Material to process
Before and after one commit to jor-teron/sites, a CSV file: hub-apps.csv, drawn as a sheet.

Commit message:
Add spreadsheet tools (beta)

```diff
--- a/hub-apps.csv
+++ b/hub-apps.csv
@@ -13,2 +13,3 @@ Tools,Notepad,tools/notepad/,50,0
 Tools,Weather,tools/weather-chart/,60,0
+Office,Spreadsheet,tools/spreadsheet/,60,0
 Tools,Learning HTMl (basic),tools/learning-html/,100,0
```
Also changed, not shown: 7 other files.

--

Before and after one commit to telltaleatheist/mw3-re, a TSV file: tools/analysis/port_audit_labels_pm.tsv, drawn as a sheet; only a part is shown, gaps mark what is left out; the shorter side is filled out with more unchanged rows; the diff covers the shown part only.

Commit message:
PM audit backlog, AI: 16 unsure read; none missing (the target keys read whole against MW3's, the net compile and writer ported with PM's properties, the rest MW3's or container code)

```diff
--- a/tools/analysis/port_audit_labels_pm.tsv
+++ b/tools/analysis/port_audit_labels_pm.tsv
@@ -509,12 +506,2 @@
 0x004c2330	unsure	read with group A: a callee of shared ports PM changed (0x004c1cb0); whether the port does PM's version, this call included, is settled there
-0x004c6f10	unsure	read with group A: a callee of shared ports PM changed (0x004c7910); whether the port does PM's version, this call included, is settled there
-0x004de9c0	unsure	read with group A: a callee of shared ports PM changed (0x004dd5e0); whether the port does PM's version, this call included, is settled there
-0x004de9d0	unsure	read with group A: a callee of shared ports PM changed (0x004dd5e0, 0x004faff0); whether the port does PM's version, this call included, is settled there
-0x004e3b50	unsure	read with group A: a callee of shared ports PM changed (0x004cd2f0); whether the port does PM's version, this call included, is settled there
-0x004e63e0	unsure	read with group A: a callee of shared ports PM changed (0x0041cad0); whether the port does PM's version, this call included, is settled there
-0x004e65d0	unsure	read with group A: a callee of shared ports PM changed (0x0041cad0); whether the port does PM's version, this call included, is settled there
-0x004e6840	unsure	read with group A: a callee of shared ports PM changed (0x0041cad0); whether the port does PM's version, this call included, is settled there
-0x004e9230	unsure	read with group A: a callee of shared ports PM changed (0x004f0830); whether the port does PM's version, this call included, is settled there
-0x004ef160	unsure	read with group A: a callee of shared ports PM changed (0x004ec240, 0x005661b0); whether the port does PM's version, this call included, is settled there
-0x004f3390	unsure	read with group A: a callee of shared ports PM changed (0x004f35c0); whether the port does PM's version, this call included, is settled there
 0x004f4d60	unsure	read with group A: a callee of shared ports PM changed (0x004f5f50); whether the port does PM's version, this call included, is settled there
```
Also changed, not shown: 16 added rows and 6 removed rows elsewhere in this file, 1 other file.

Task brief
If the string "after" is in a line of the entries, pick that line out.

Output
Before and after one commit to jor-teron/sites, a CSV file: hub-apps.csv, drawn as a sheet.
Before and after one commit to telltaleatheist/mw3-re, a TSV file: tools/analysis/port_audit_labels_pm.tsv, drawn as a sheet; only a part is shown, gaps mark what is left out; the shorter side is filled out with more unchanged rows; the diff covers the shown part only.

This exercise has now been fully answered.